━━━ DATA UNDER STUDY ━━━

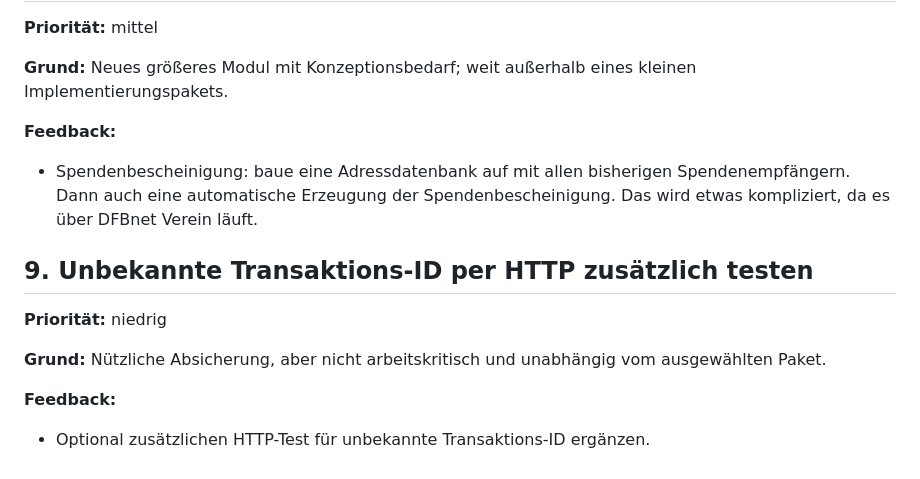
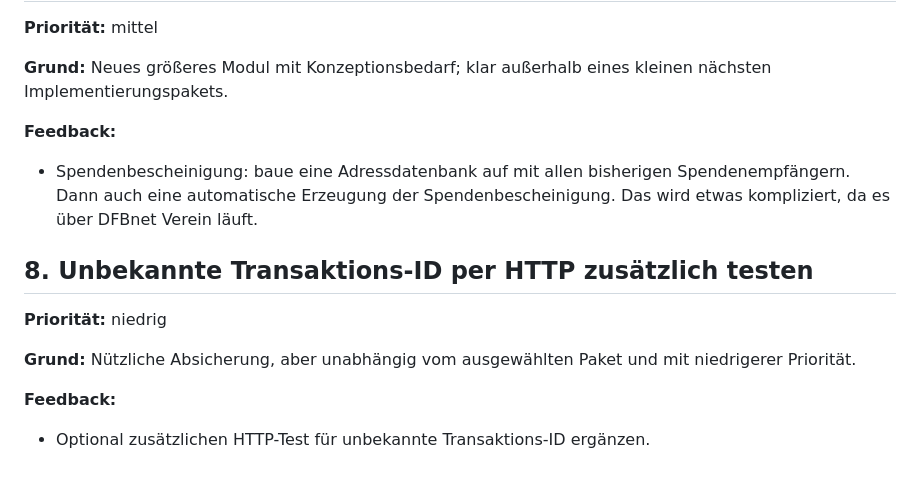
Before and after one commit to ChristophS/bsv-banking, a Markdown page: feedback/backlog.md, the part around one of its changes. Rendered like a GitHub page.

```diff
--- a/feedback/backlog.md
+++ b/feedback/backlog.md
@@ -76,17 +66,17 @@ Diese Punkte wurden nicht in das nächste Arbeitspaket aufgenommen und sollen sp
 
 **Priorität:** mittel
 
-**Grund:** Neues größeres Modul mit Konzeptionsbedarf; weit außerhalb eines kleinen Implementierungspakets.
+**Grund:** Neues größeres Modul mit Konzeptionsbedarf; klar außerhalb eines kleinen nächsten Implementierungspakets.
 
 **Feedback:**
 
 - Spendenbescheinigung: baue eine Adressdatenbank auf mit allen bisherigen Spendenempfängern. Dann auch eine automatische Erzeugung der Spendenbescheinigung. Das wird etwas kompliziert, da es über DFBnet Verein läuft.
 
-## 9. Unbekannte Transaktions-ID per HTTP zusätzlich testen
+## 8. Unbekannte Transaktions-ID per HTTP zusätzlich testen
 
 **Priorität:** niedrig
 
-**Grund:** Nützliche Absicherung, aber nicht arbeitskritisch und unabhängig vom ausgewählten Paket.
+**Grund:** Nützliche Absicherung, aber unabhängig vom ausgewählten Paket und mit niedrigerer Priorität.
 
 **Feedback:**
 
```
Also changed, not shown: other parts of feedback/backlog.md (+8 -18 lines).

━━━

- [YOUR INSTRUCTIONS]: Without including any pictures, reproduce the data exactly.

- [REPLY]:
Before and after one commit to ChristophS/bsv-banking, a Markdown page: feedback/backlog.md, the part around one of its changes. Rendered like a GitHub page.

```diff
--- a/feedback/backlog.md
+++ b/feedback/backlog.md
@@ -76,17 +66,17 @@ Diese Punkte wurden nicht in das nächste Arbeitspaket aufgenommen und sollen sp
 
 **Priorität:** mittel
 
-**Grund:** Neues größeres Modul mit Konzeptionsbedarf; weit außerhalb eines kleinen Implementierungspakets.
+**Grund:** Neues größeres Modul mit Konzeptionsbedarf; klar außerhalb eines kleinen nächsten Implementierungspakets.
 
 **Feedback:**
 
 - Spendenbescheinigung: baue eine Adressdatenbank auf mit allen bisherigen Spendenempfängern. Dann auch eine automatische Erzeugung der Spendenbescheinigung. Das wird etwas kompliziert, da es über DFBnet Verein läuft.
 
-## 9. Unbekannte Transaktions-ID per HTTP zusätzlich testen
+## 8. Unbekannte Transaktions-ID per HTTP zusätzlich testen
 
 **Priorität:** niedrig
 
-**Grund:** Nützliche Absicherung, aber nicht arbeitskritisch und unabhängig vom ausgewählten Paket.
+**Grund:** Nützliche Absicherung, aber unabhängig vom ausgewählten Paket und mit niedrigerer Priorität.
 
 **Feedback:**
 
```
Also changed, not shown: other parts of feedback/backlog.md (+8 -18 lines).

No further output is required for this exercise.